The developers on our scrum team are done with a story (product backlog item). Then defects are found during QA testing. Do we count it done? What about the defects?
A story should not be considered done if there are defects or if the testing isn’t complete. If you know there is more work to do before the story would be acceptably complete then it’s not done. This is where the definition of done comes in.
A key part of scrum is the definition of done. The idea is that when a scrum team says something is done, then the business can recognize the value anytime they choose. For software products, this means the story is ready to release. This is why a scrum team should have all of the skill areas needed to get something all the way done. This includes testing.
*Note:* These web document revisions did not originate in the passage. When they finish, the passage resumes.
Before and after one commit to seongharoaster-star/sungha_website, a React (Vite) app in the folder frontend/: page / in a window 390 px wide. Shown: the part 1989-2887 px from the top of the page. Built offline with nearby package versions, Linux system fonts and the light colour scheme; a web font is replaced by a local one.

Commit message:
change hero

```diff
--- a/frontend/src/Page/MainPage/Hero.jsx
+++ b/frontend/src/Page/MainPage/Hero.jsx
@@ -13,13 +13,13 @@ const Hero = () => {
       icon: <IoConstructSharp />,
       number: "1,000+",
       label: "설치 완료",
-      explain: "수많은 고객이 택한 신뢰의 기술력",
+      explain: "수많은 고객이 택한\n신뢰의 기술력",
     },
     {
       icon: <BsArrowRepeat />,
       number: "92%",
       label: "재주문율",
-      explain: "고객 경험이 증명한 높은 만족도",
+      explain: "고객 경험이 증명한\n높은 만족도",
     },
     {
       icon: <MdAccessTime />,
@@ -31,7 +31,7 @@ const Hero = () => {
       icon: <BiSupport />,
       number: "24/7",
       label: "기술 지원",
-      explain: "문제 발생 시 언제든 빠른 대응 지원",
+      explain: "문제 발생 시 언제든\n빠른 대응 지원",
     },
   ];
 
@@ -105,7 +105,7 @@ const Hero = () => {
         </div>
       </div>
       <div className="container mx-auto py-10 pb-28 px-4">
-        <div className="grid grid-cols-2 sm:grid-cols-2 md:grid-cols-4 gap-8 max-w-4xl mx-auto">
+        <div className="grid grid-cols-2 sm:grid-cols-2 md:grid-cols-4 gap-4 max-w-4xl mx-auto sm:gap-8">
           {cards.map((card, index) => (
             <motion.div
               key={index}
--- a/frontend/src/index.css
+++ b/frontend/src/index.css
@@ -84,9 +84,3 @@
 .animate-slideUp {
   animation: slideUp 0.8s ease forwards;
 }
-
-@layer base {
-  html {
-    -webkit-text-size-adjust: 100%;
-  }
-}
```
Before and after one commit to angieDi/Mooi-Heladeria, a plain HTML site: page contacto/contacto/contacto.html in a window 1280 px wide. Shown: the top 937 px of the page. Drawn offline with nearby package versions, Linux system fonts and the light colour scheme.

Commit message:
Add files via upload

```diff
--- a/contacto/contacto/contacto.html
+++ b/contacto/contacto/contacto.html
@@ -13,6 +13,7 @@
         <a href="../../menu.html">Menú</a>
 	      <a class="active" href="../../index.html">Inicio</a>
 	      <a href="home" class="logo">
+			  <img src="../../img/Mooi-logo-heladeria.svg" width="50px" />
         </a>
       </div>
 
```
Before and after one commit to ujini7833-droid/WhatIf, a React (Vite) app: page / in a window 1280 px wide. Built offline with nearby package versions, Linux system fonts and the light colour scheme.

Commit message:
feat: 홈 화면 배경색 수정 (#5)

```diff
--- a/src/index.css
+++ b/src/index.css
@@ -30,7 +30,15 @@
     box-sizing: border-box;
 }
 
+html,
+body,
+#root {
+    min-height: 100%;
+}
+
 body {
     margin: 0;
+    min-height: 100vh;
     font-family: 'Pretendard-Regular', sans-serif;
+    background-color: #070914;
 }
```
On the other hand, sometimes a defect escapes detection even when we've made every effort to test and confirm doneness. There might be one or more stories (product backlog items) which are part of a well-tested increment. This increment has met the definition of done, and has been shown in sprint review. If a defect is found later, fixing that defect becomes a new product backlog item. Of course, the team may want to revise their definition of done, or at least their testing procedures, in order to prevent any similar defects in the future.
If you need help creating a good definition of done, have a look at How To Create A Definition Of Done.